I apologise in advance if this post ends up slightly rambly. Unlike the previous entries, this only partly deals with existing features. Instead, it considers how we might like to handle some situations, and where the language and type system thwarts us a little. Most of the code will be incomplete, as producing something realistic and complete is tricky. Almost everything I’ve written about so far has dealt with the situation where we just want to execute one asynchronous operation at a time. That’s the case which the await keyword makes particularly easy to work with. That’s certainly a useful … Continue reading Dreaming of multiple tasks

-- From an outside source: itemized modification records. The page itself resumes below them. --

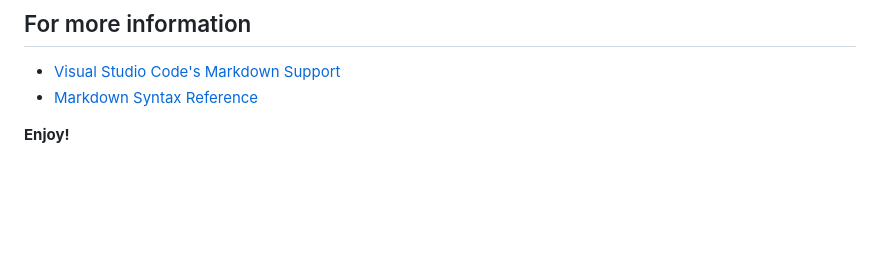
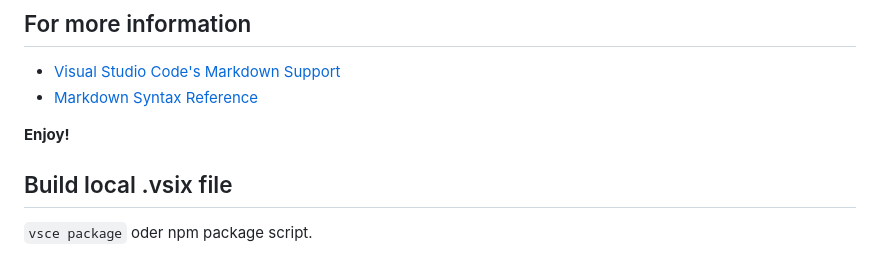
Before and after one commit to durellgill/vsc-landingpage, a Markdown page: README.md, the part around one of its changes. Rendered like a GitHub page; blank space fills up the shorter version.

```diff
--- a/README.md
+++ b/README.md
@@ -71,3 +75,9 @@ You can author your README using Visual Studio Code. Here are some useful editor
 * [Markdown Syntax Reference](https://help.github.com/articles/markdown-basics/)
 
 **Enjoy!**
+
+
+
+## Build local .vsix file
+
+`vsce package` oder npm package script.
```
Also changed, not shown: other parts of README.md (+4 -0 lines), CHANGELOG.md (+13 -0 lines), src/assets/cursor-delete.png (added), 8 other files.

Some of you may remember the bizarre query expressions I’ve come up with before now. These rely on LINQ finding the members it needs (Select, Where, SelectMany etc) statically but without relying on any particular interface. I was pleased to see that the C# 5 async support is based on the same idea. Here’s the relevant bit of the draft spec: The expression t of an await-expression await t is called the task of the await expression. The task t is required to be awaitable, which means that all of the following must hold: (t).GetAwaiter() is a valid expression of … Continue reading C# 5 async: experimenting with member resolution (GetAwaiter, BeginAwait, EndAwait)

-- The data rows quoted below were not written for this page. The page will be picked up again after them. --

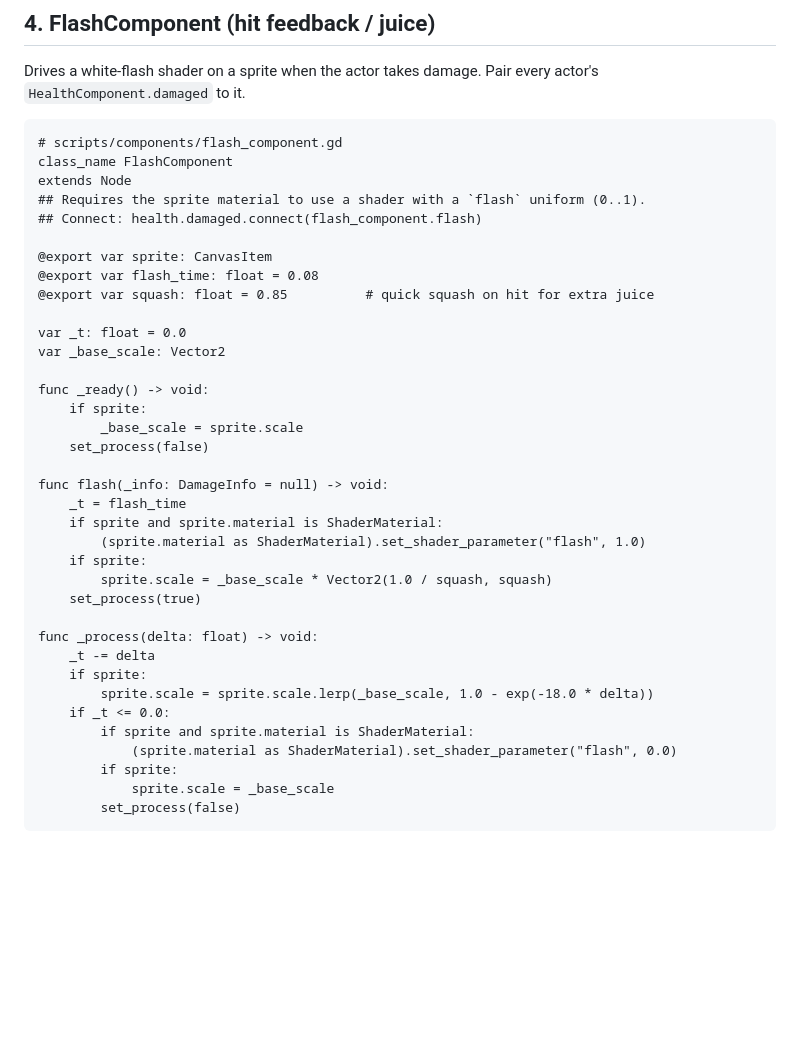
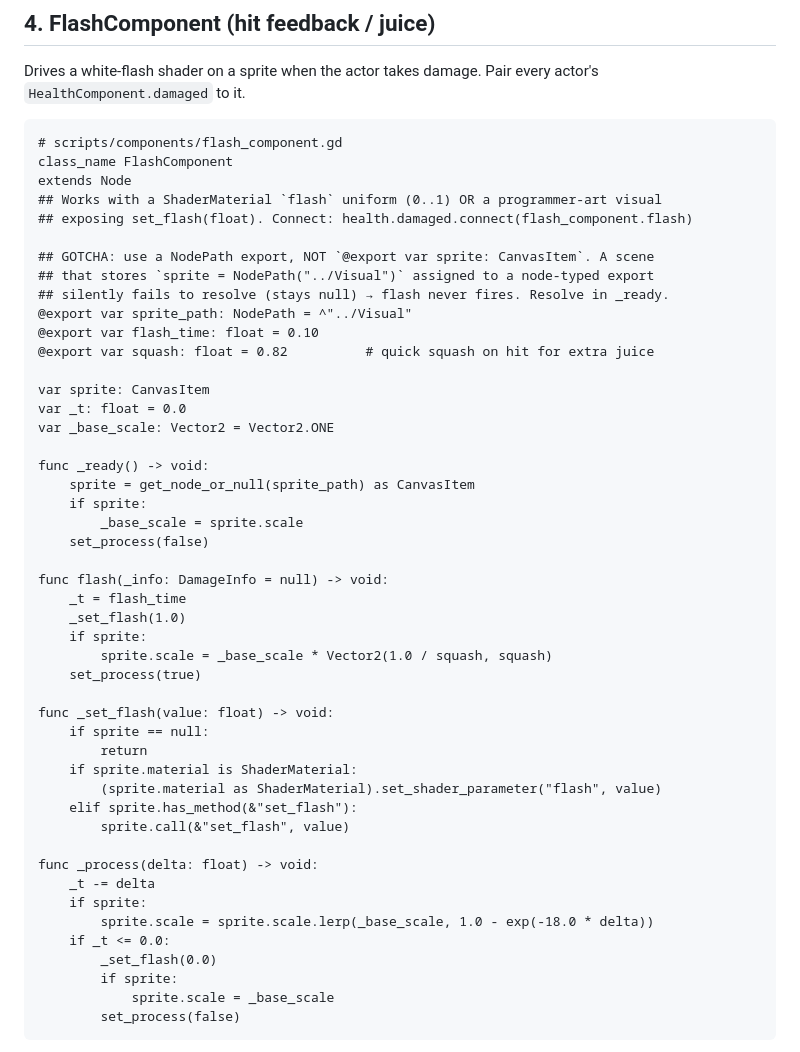
Before and after one commit to kschwarz48/nightmare-carnival, a Markdown page: docs/08_core_systems_implementation.md, the part around the change. Rendered like a GitHub page; blank space fills up the shorter version.

Commit message:
docs: fix FlashComponent reference to NodePath export (08 §4)
The reference snippet used `@export var sprite: CanvasItem`, the exact pattern
that silently failed when wired via NodePath in a scene (the M2 flash bug).
Update it to the working NodePath-export + _ready resolution, with the gotcha
documented, and route the shader/set_flash via a shared _set_flash() helper.

Co-Authored-By: Claude Opus 4.8 <noreply@anthropic.com>

```diff
--- a/docs/08_core_systems_implementation.md
+++ b/docs/08_core_systems_implementation.md
@@ -156,36 +156,47 @@ Drives a white-flash shader on a sprite when the actor takes damage. Pair every
 # scripts/components/flash_component.gd
 class_name FlashComponent
 extends Node
-## Requires the sprite material to use a shader with a `flash` uniform (0..1).
-## Connect: health.damaged.connect(flash_component.flash)
-
-@export var sprite: CanvasItem
-@export var flash_time: float = 0.08
-@export var squash: float = 0.85          # quick squash on hit for extra juice
-
+## Works with a ShaderMaterial `flash` uniform (0..1) OR a programmer-art visual
+## exposing set_flash(float). Connect: health.damaged.connect(flash_component.flash)
+
+## GOTCHA: use a NodePath export, NOT `@export var sprite: CanvasItem`. A scene
+## that stores `sprite = NodePath("../Visual")` assigned to a node-typed export
+## silently fails to resolve (stays null) → flash never fires. Resolve in _ready.
+@export var sprite_path: NodePath = ^"../Visual"
+@export var flash_time: float = 0.10
+@export var squash: float = 0.82          # quick squash on hit for extra juice
+
+var sprite: CanvasItem
 var _t: float = 0.0
-var _base_scale: Vector2
+var _base_scale: Vector2 = Vector2.ONE
 
 func _ready() -> void:
+	sprite = get_node_or_null(sprite_path) as CanvasItem
 	if sprite:
 		_base_scale = sprite.scale
 	set_process(false)
 
 func flash(_info: DamageInfo = null) -> void:
 	_t = flash_time
-	if sprite and sprite.material is ShaderMaterial:
-		(sprite.material as ShaderMaterial).set_shader_parameter("flash", 1.0)
+	_set_flash(1.0)
 	if sprite:
 		sprite.scale = _base_scale * Vector2(1.0 / squash, squash)
 	set_process(true)
+
+func _set_flash(value: float) -> void:
+	if sprite == null:
+		return
+	if sprite.material is ShaderMaterial:
+		(sprite.material as ShaderMaterial).set_shader_parameter("flash", value)
+	elif sprite.has_method(&"set_flash"):
+		sprite.call(&"set_flash", value)
 
 func _process(delta: float) -> void:
 	_t -= delta
 	if sprite:
 		sprite.scale = sprite.scale.lerp(_base_scale, 1.0 - exp(-18.0 * delta))
 	if _t <= 0.0:
-		if sprite and sprite.material is ShaderMaterial:
-			(sprite.material as ShaderMaterial).set_shader_parameter("flash", 0.0)
+		_set_flash(0.0)
 		if sprite:
 			sprite.scale = _base_scale
 		set_process(false)
```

Yes, this has been a busy few days for blog posts. One of the comments on my previous blog post suggested there may be some confusion over how the control flow works with async. It’s always very possible that I’m the one who’s confused, so I thought I’d investigate. This time I’m not even pretending to come up with a realistic example. As with my previous code, I’m avoiding creating a .NET Task myself, and sticking with my own custom "awaiter" classes. Again, the aim is to give more insight into what the C# compiler is doing for us. I … Continue reading C# 5 async: investigating control flow
Eric Lippert’s latest (at the time of this writing) blog post asks for suggestions for alternatives to the new "await" keyword, which has inappropriate connotations that confuse people. In particular, it sounds like the thread is going to sit there waiting for the result, when the whole point is that it doesn’t. There have been many suggestions in the comments, and lots of them involve "yield". I was initially in favour of this too, but on further reflection I don’t think it’s appropriate, for the same reason: it has a connotation which may not be true. It sounds like it’s … Continue reading C# 5 async and choosing terminology: why I’m against "yield"
As many of you will have seen yesterday, the major new feature of C# 5 was announced yesterday: support for asynchronous operations with new contextual keywords of "async" and "await". I haven’t had a lot of time to play with them yet, but I have a few initial thoughts. Note that these won’t make any sense to you unless you’ve also watched the talk Anders gave, or read Eric’s blog post, or something similar. Links are at the bottom of this post rather than peppered throughout. Asynchronous != parallel Do you remember when LINQ was first announced, and there was … Continue reading Initial thoughts on C# 5’s async support
A recent Stack Overflow question piqued my interest. It looked like some inappropriate methods were being considered in overload resolution, when I thought they should have been rejected earlier. Yet again, I thought I’d found a compiler bug, but it turned out to be a case of misreading the spec. I’m arrogant enough to think that if I misread the spec, someone else might too, so I thought I’d dig into it a bit. It turns out that Eric Lippert has written about the same area of the spec, but in the more complicated scenario where type inference is involved … Continue reading Overloading and generic constraints
Noda Time has a guilty secret, and I’m not just talking about the fact that there’s been very little progress on it recently. (It’s not dead as a project – I have high hopes, when I can put some quality time into it.) This secret is called LocalInstant, and it’s a pain in the neck. One of the nice things about giving talks about an API you’re currently writing is that you can see which concepts make sense to people, and which don’t – as well as seeing which concepts you’re able to explain and which you can’t. LocalInstant has … Continue reading The curious case of the publicity-seeking interface and the shy abstract class